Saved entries
────────────────────

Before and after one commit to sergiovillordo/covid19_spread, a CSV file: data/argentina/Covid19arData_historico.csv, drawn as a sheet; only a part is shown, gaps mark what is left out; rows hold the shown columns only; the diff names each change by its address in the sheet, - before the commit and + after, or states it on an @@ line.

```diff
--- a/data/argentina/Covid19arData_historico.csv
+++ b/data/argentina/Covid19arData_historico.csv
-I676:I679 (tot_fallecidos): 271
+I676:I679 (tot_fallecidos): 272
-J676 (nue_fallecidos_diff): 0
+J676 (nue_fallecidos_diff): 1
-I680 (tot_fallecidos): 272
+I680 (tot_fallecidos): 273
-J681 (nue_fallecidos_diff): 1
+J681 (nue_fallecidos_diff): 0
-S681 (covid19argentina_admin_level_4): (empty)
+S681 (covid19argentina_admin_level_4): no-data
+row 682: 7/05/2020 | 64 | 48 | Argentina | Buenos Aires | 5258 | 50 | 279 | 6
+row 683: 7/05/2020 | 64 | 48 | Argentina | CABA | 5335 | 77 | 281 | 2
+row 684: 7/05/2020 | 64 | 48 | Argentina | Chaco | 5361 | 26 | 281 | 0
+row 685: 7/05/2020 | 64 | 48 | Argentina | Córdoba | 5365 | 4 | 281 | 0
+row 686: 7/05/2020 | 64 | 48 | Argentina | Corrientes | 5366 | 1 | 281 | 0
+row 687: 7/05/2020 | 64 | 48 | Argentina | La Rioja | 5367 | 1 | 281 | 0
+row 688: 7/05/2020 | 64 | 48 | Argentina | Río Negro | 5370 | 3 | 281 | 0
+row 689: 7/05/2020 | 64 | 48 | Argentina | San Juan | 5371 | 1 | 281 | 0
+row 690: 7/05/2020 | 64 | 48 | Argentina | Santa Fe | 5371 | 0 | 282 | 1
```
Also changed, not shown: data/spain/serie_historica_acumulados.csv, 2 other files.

────────────────────

● Exercise aim
Search the data above and return each line in which "shown" occurs.

● Your response
Before and after one commit to sergiovillordo/covid19_spread, a CSV file: data/argentina/Covid19arData_historico.csv, drawn as a sheet; only a part is shown, gaps mark what is left out; rows hold the shown columns only; the diff names each change by its address in the sheet, - before the commit and + after, or states it on an @@ line.
Also changed, not shown: data/spain/serie_historica_acumulados.csv, 2 other files.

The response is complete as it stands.